“Until now, if a guest wanted to visit multiple parks in one day, the options were limited,” Disney spokesperson Brogan Marshall tells Uncle Walt’s Insider. “If they were content to stay within the Walt Disney World Resort and its four theme parks, a simple Park Hopper option added on to their ticket would be enough. But the only choice for those wanting to leave the state of Florida was to either buy a Premier Passport, which gives unlimited admission to both Walt Disney World and Disneyland Resort parks for a year, or to buy a separate admission at each location. And there were no multi-continent passes.”

In addition to the U.S.-based Disney parks, four in Florida and two in California, the new Mega Park Hopper is good for unlimited admission in a single day to the two theme parks at Disneyland Resort Paris, two at Tokyo Disney Resort, Hong Kong Disneyland and the newest park, Shanghai Disneyland. Asked about whether it was a realistic option for guests to actually travel to and enter theme parks on completely different continents in a single day, Marshall demurred: “If a guest wants to start his or her day at Disney’s California Adventure, then head over to China to ride the Tron Light Cycle Power Run at Shanghai Disneyland Resort, watch Illuminations: Reflections of Earth at Epcot, then finish the day sampling fine French cuisine at Disneyland Resort Paris, this Mega Park Hopper pass will give them the option.

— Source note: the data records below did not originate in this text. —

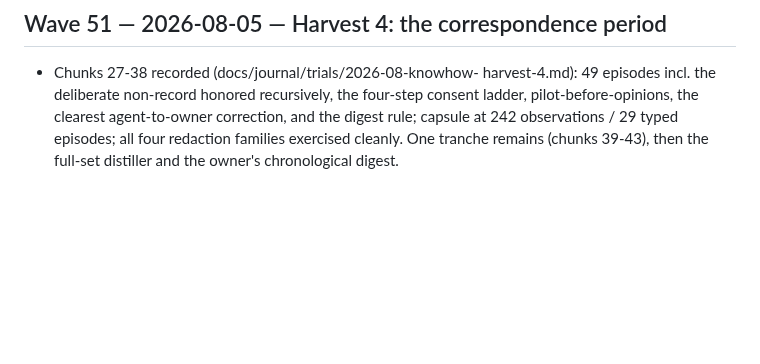
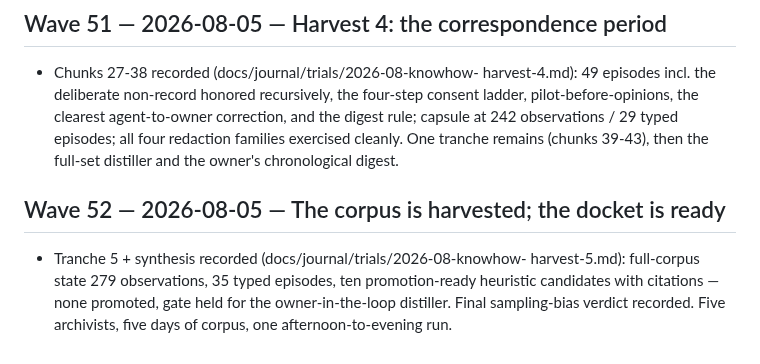
Before and after one commit to jamtho/doxabase, a Markdown page: docs/journal/waves.md, the part around the change. GitHub-like rendering; blank space fills up the shorter version.

Commit message:
Know-how pilot progress

```diff
--- a/docs/journal/waves.md
+++ b/docs/journal/waves.md
@@ -857,3 +857,12 @@ keep the old spelling; tracked files should use DoxaBase / doxabase.
   at 242 observations / 29 typed episodes; all four redaction families
   exercised cleanly. One tranche remains (chunks 39-43), then the
   full-set distiller and the owner's chronological digest.
+
+## Wave 52 — 2026-08-05 — The corpus is harvested; the docket is ready
+
+- Tranche 5 + synthesis recorded (docs/journal/trials/2026-08-knowhow-
+  harvest-5.md): full-corpus state 279 observations, 35 typed
+  episodes, ten promotion-ready heuristic candidates with citations —
+  none promoted, gate held for the owner-in-the-loop distiller. Final
+  sampling-bias verdict recorded. Five archivists, five days of
+  corpus, one afternoon-to-evening run.
```
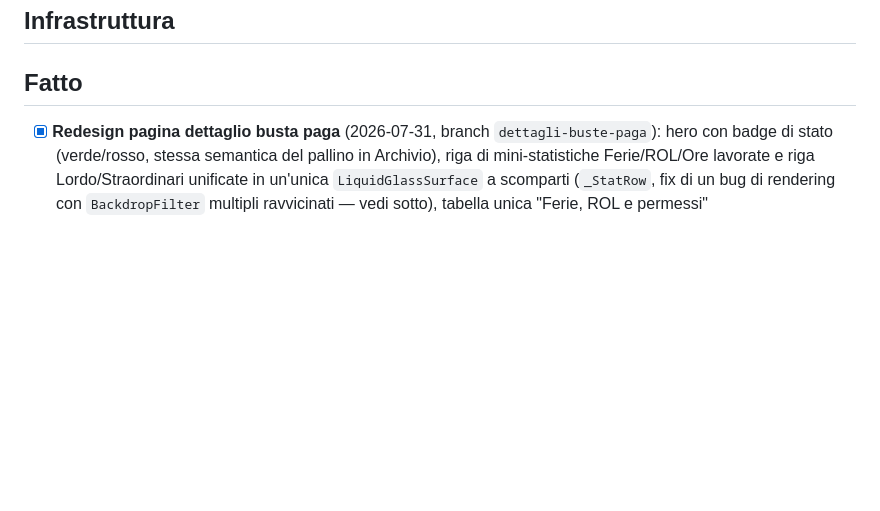
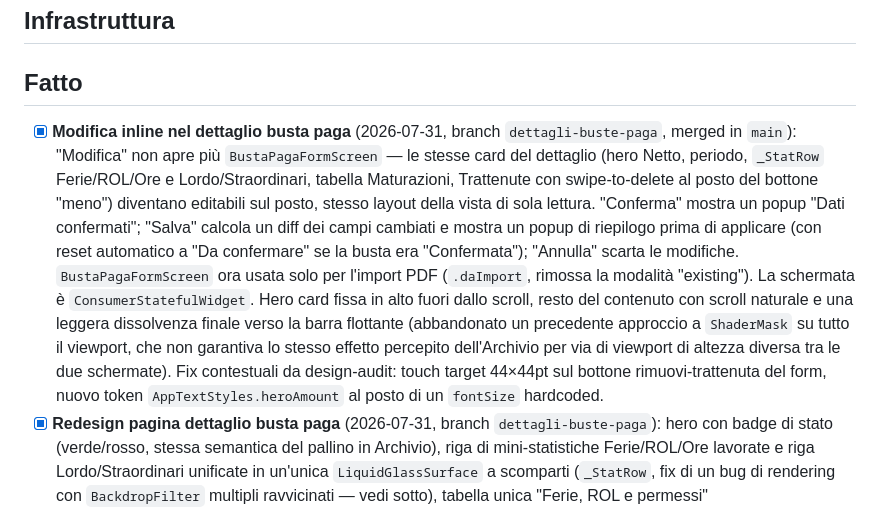
Before and after one commit to valeeerio/buts, a Markdown page: BACKLOG.md, the part around the change. Drawn GitHub-style; blank space fills up the shorter version.

```diff
--- a/BACKLOG.md
+++ b/BACKLOG.md
@@ -29,6 +29,26 @@ Legenda skill: skill di Claude Code da invocare per quel task (vedi
 
 ## Fatto
 
+- [x] **Modifica inline nel dettaglio busta paga** (2026-07-31, branch
+      `dettagli-buste-paga`, merged in `main`): "Modifica" non apre più
+      `BustaPagaFormScreen` — le stesse card del dettaglio (hero Netto,
+      periodo, `_StatRow` Ferie/ROL/Ore e Lordo/Straordinari, tabella
+      Maturazioni, Trattenute con swipe-to-delete al posto del bottone
+      "meno") diventano editabili sul posto, stesso layout della vista di
+      sola lettura. "Conferma" mostra un popup "Dati confermati"; "Salva"
+      calcola un diff dei campi cambiati e mostra un popup di riepilogo
+      prima di applicare (con reset automatico a "Da confermare" se la
+      busta era "Confermata"); "Annulla" scarta le modifiche.
+      `BustaPagaFormScreen` ora usata solo per l'import PDF (`.daImport`,
+      rimossa la modalità "existing"). La schermata è `ConsumerStatefulWidget`.
+      Hero card fissa in alto fuori dallo scroll, resto del contenuto con
+      scroll naturale e una leggera dissolvenza finale verso la barra
+      flottante (abbandonato un precedente approccio a `ShaderMask` su
+      tutto il viewport, che non garantiva lo stesso effetto percepito
+      dell'Archivio per via di viewport di altezza diversa tra le due
+      schermate). Fix contestuali da design-audit: touch target 44×44pt sul
+      bottone rimuovi-trattenuta del form, nuovo token
+      `AppTextStyles.heroAmount` al posto di un `fontSize` hardcoded.
 - [x] **Redesign pagina dettaglio busta paga** (2026-07-31, branch
       `dettagli-buste-paga`): hero con badge di stato (verde/rosso, stessa
       semantica del pallino in Archivio), riga di mini-statistiche
```
Also changed, not shown: CLAUDE.md (+66 -21 lines).
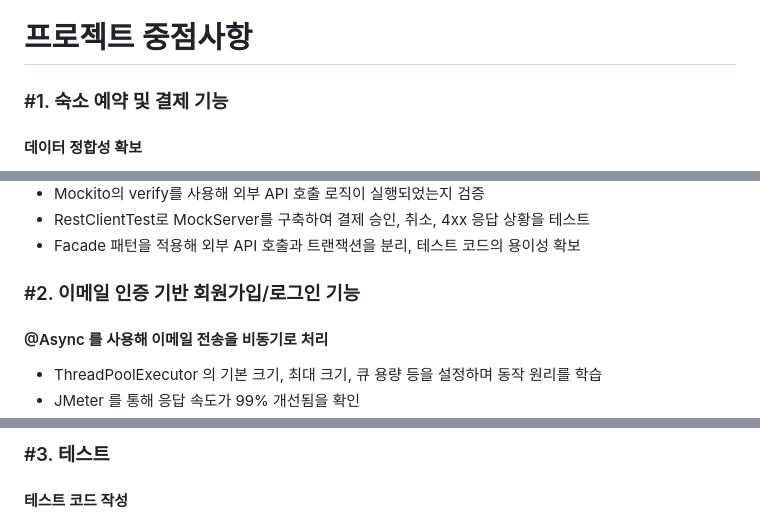
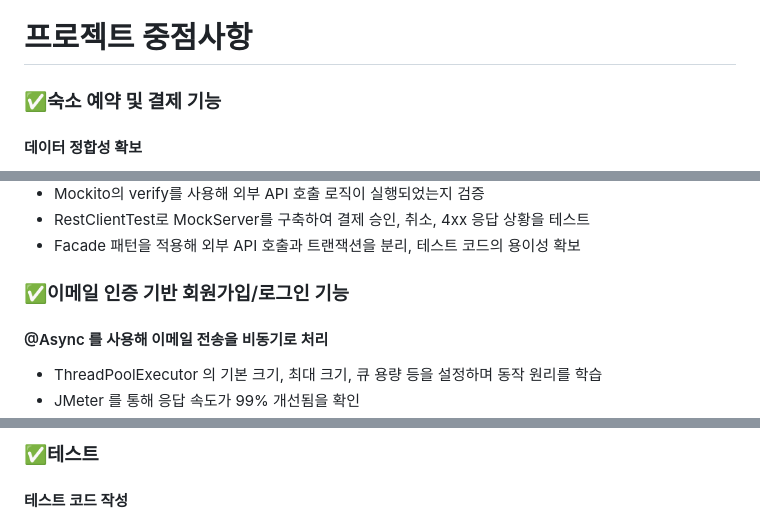
Before and after one commit to jonghyeok-97/airdnb, a Markdown page: README.md, 3 parts joined by grey strips. Drawn GitHub-style.

Commit message:
프로젝트 중점사항에 이미지 추가

```diff
--- a/README.md
+++ b/README.md
@@ -12,7 +12,7 @@
 #### [- [#1] 20만 더미 데이터 삽입을 csv파일을 이용해서 DB connection timeout → 7초로 줄이기](https://dkswhdgur246.tistory.com/47)
 
 # 프로젝트 중점사항
-### #1. 숙소 예약 및 결제 기능
+### ✅숙소 예약 및 결제 기능
 #### 데이터 정합성 확보
   - 스프링 AOP의 동작 원리를 학습해 트랜잭션 설계
   - 트랜잭션 전파를 사용하여 논리 트랜잭션 롤백 시 물리 트랜잭션도 롤백되도록 구현
@@ -30,7 +30,7 @@
   - RestClientTest로 MockServer를 구축하여 결제 승인, 취소, 4xx 응답 상황을 테스트
   - Facade 패턴을 적용해 외부 API 호출과 트랜잭션을 분리, 테스트 코드의 용이성 확보
 
-### #2. 이메일 인증 기반 회원가입/로그인 기능
+### ✅이메일 인증 기반 회원가입/로그인 기능
 #### @Async 를 사용해 이메일 전송을 비동기로 처리
   - ThreadPoolExecutor 의 기본 크기, 최대 크기, 큐 용량 등을 설정하며 동작 원리를 학습
   - JMeter 를 통해 응답 속도가 99% 개선됨을 확인
@@ -42,5 +43,5 @@
 
-### #3. 테스트
+### ✅테스트
 #### 테스트 코드 작성
 - JUnit5와 Mockito를 활용해 210여 개의 테스트 코드 작성, 99% 테스트 커버리지 달성
 - 비동기, 재시도, 동시성, 외부 API 서버 호출을 포함한 전반적인 테스트 작성
```
Also changed, not shown: other parts of README.md (+3 -1 lines).
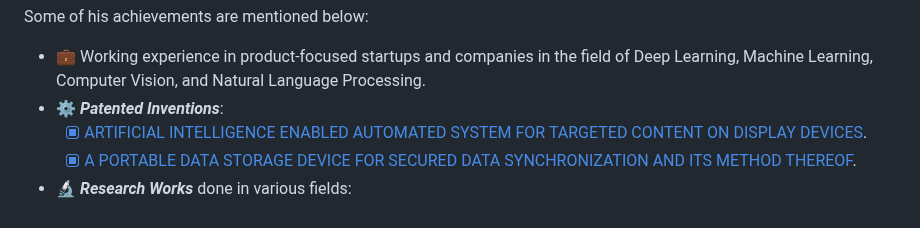
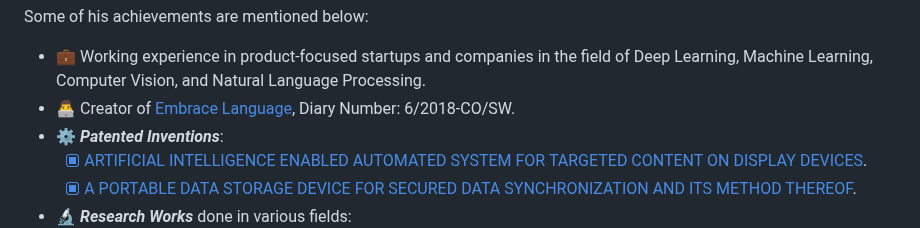
Before and after one commit to mr-ravin/mr-ravin.github.io, a Markdown page: README.md, the part around the change. GitHub-like rendering.

```diff
--- a/README.md
+++ b/README.md
@@ -7,6 +7,7 @@ He is the author of the books 📘 “[The Engineer’s Plan](https://mr-ravin.g
 
 Some of his achievements are mentioned below:
 - 💼 Working experience in product-focused startups and companies in the field of Deep Learning, Machine Learning, Computer Vision, and Natural Language Processing.
+- 👨‍💻 Creator of [Embrace Language](http://copyright.gov.in/SearchRoc.aspx), Diary Number: 6/2018-CO/SW.
 - ⚙️ <i><b>Patented Inventions</b></i>:
   - [x] [ARTIFICIAL INTELLIGENCE ENABLED AUTOMATED SYSTEM FOR TARGETED CONTENT ON DISPLAY DEVICES](https://mr-ravin.github.io/inventor/static/media/PatentCertificateAdvertise.20247443d594bd164549.pdf).
   - [x] [A PORTABLE DATA STORAGE DEVICE FOR SECURED DATA SYNCHRONIZATION AND ITS METHOD THEREOF](https://mr-ravin.github.io/inventor/static/media/PatentCertificateStorageDevice.fa3d048e457c160e6eef.pdf).
```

It’s not up to us to say whether it’s feasible or not.”

As of the time of publication, the Mega Park Hopper is only good for a single day, and admission to Disney’s water parks is an additional-cost add-on. And the cost? “If you have to ask,” Marshall says, “you probably can’t afford it.”